Some businesses and individuals take things a bit further, filming entire films (usually short films) to promote themselves. With individuals, this is almost always someone that aspires to find a career in the film industry. With brands, however, this is just another creative way to grab viewers and pull them in. Remember when BMW shot that series of short films, enlisting some high-level Hollywood director talent if memory serves? That's a perfect example of a brand using the short film variety of online video to promote their business
An example of a short-film video—this video actually earned the director a job in Hollywood:
If you are an individual passionate about a cause, or a nonprofit looking to get the word out, an inspirational video might be just the thing. Inspirational videos combine elements of several other varieties on this list, but almost always have a common goal: to tug the heartstrings. An emotional reaction on the part of the viewer is the intention. It might be sadness. It might be joy. There might be an action you desire the viewer to take after feeling that emotion (like donating to a cause).
Here's a fantastic example of an inspirational video:
Set up a camera and film something real. That's what documentary videos are in a nutshell. Just like documentary films or reality shows on television, the concept is to present some slice of real life in video form—as opposed to writing a script and hiring actors. Nonprofits are again a fine example of the kind of entity that might want to use the documentary format, splicing together footage of a special event.
What might a good documentary video look like? I'm glad you asked:
Some videos exist only to shock people. Sometimes gross, sometimes scary, but always surprising, shock videos definitely have an audience. For some reason that eludes me, there are a lot of viewers who enjoy seeing something completely and jaw-droppingly unexpected. One of the reasons you see this form of video so much is its tendency to go viral. Much like a good humor clip, a lot of people can't help but pass shock videos on to their friends so they can share the same experience.
I had to be very careful in choosing an example for this form of video, but here's an example of what I mean by shock video:
Of course, the real fun—and real online video success—is found by combining some of the above categories together. How about an artistic commercial?
Or an inspirational informational video?
Or a humorous short film performance commercial?
Have I listed every single possible variety of online video? Of course not. This is a fairly subjective thing here. My intent is to get you thinking about how many different angles there are to approach this thing from when you decide to start creating videos. There is no one right kind of online video—in fact there are hundreds of paths you can choose.

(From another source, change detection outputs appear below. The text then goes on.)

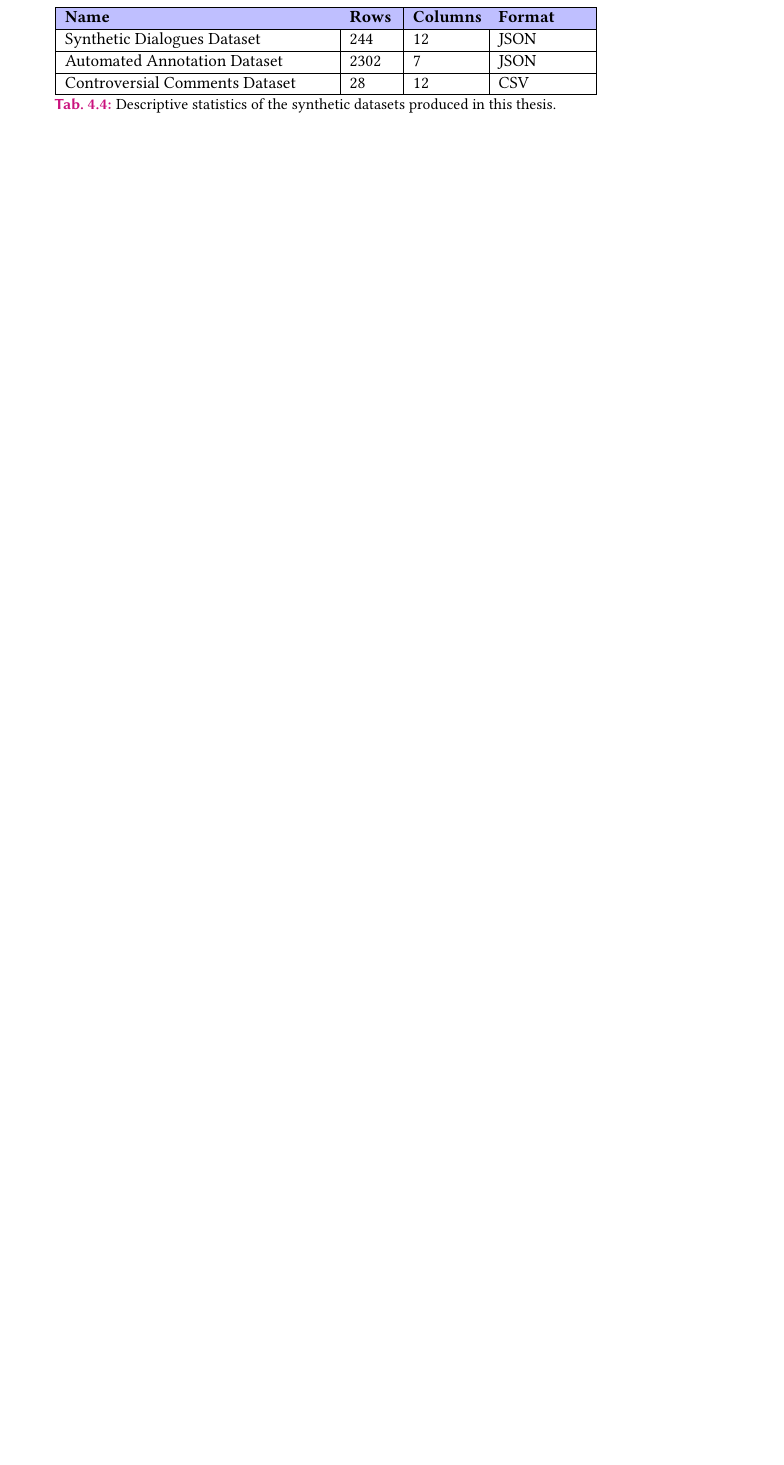
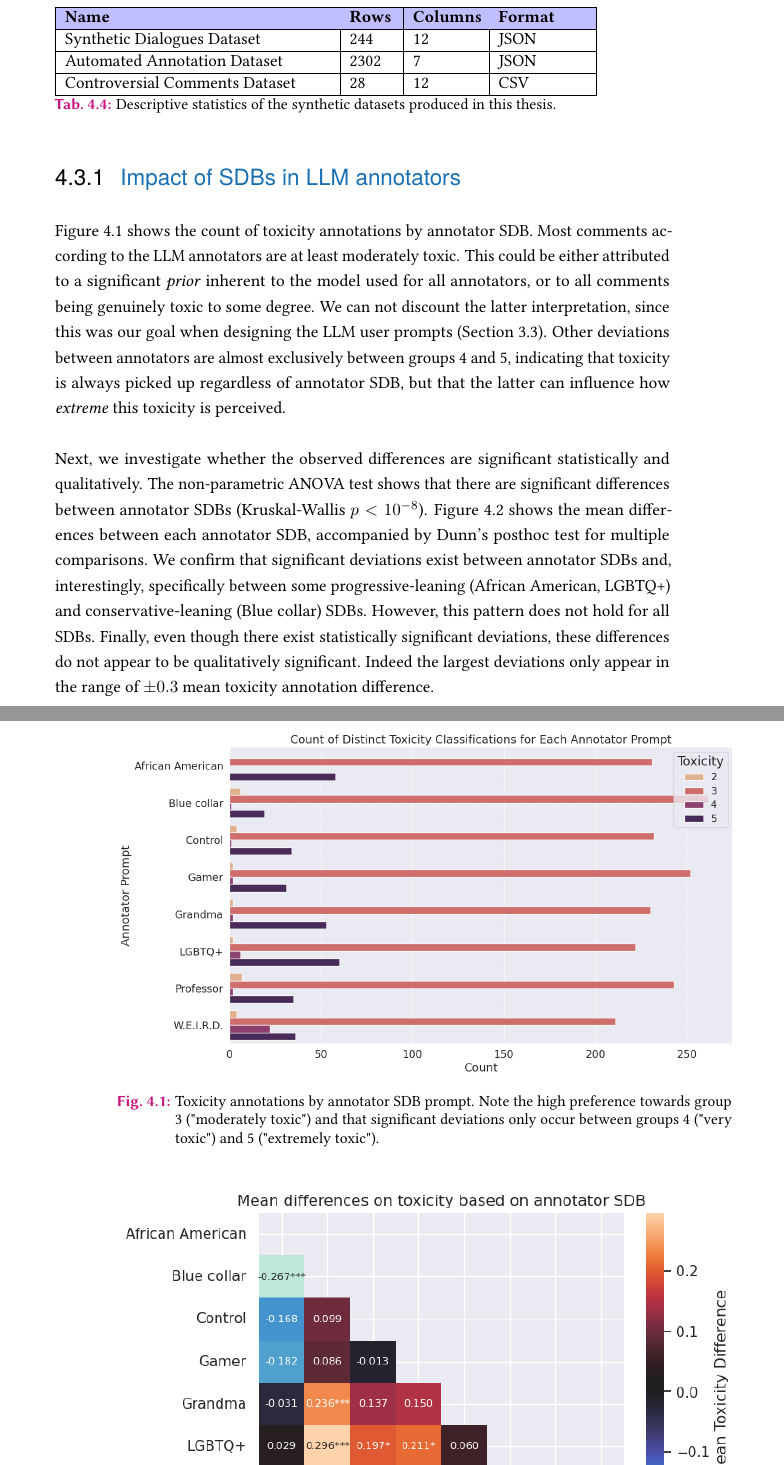
Before and after one commit to dimits-ts/llm_moderation_research, a LaTeX thesis (paper/main.tex, which reads paper/content/04-evaluation.tex): part of page 38 of 50 before the commit and two parts of pages 38 and 39 of 52 after it, the two joined at a grey line, cut so that both start at the same text, the shorter picture padded with empty space. Compiled offline with pdfLaTeX.

Commit message:
add llm annotator results

```diff
--- a/paper/content/04-evaluation.tex
+++ b/paper/content/04-evaluation.tex
@@ -133 +133,14 @@ Descriptive statistics for the above datasets can be found in Table \ref{tab:dat
 \label{sec:evaluation:analysis}
+
+\subsection{Impact of SDBs in LLM annotators}
+\label{ssec:evaluation:annotators}
+
+
+Figure \ref{fig::toxicity-annotator} shows the count of toxicity annotations by annotator SDB. Most comments according to the LLM annotators are at least moderately toxic. This could be either attributed to a significant \textit{prior} inherent to the model used for all annotators, or to all comments being genuinely toxic to some degree. We can not discount the latter interpretation, since this was our goal when designing the LLM user prompts (Section \ref{sec:system:design-prompt}). Other deviations between annotators are almost exclusively between groups 4 and 5, indicating that toxicity is always picked up regardless of annotator SDB, but that the latter can influence how \textit{extreme} this toxicity is perceived.
+
+Next, we investigate whether the observed differences are significant statistically and qualitatively. The non-parametric ANOVA test shows that there are significant differences between annotator SDBs (Kruskal-Wallis $p<10^{-8}$). Figure \ref{fig::toxicity-annotator-significance} shows the mean differences between each annotator SDB, accompanied by Dunn's posthoc test for multiple comparisons. We confirm that significant deviations exist between annotator SDBs and, interestingly, specifically between some progressive-leaning (African American, LGBTQ+) and conservative-leaning (Blue collar) SDBs. However, this pattern does not hold for all SDBs. Finally, even though there exist statistically significant deviations, these differences do not appear to be qualitatively significant. Indeed the largest deviations only appear in the range of $\pm 0.3$ mean toxicity annotation difference.
+
+\begin{figure}
+	\centering
+	\includegraphics[width=14cm]{toxicity_by_annotator.png}
+	\caption{Toxicity annotations by annotator SDB prompt. Note the high preference towards group 3 ("moderately toxic") and that significant deviations only occur between groups 4 ("very toxic") and 5 ("extremely toxic").}
--- a/paper/main.tex
+++ b/paper/main.tex
@@ -67,7 +67,7 @@
 \usepackage[greek,english]{babel} % babel system, adjust the language of the content
 \usepackage{alphabeta}
 \usepackage{graphicx}
-\graphicspath{ {./figs/} }
+\graphicspath{ {./figs/} {../src/output/graphs} }
 \usepackage{xcolor}
 \usepackage{colortbl}
 
```
Also changed, not shown: paper/main.pdf, paper/content/04-evaluation.tex (11 more changed lines).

I can't tell you which style is the right choice for you, because all of you are different people in different situations. You have to make this decision for yourself or for your business. If you run a funeral home, I would hope you would try and steer clear of humorous videos or shock clips. Likewise, if you're a wacky morning radio show… I would think that humor would win out, as a genre, over informational or inspirational.
At the end of the day, there is no repeatable formula for determining what kind of video will work best for you, but I can give you one solid gold piece of advice: Let it reflect your personality. If you're known to be a prankster, then you might want to look into hidden camera videos. If you're a respected college professor, I'd take the documentary or informational angle. Because everything online is essentially permanent. If the video doesn't reflect your personality it will eventually define your personality. So keep your videos consistent with the rest of who you are.
My hope is just that you'll pause before leaping into production to consider what your goals are, and the various styles that might help you accomplish that goal. The type of video you create will help determine your eventual audience, their engagement with the video, and the conversion of that viewer into a customer or fan. Choose wisely.
Be on the lookout for Part 3: Hire A Professional Or Shoot Your Own Video?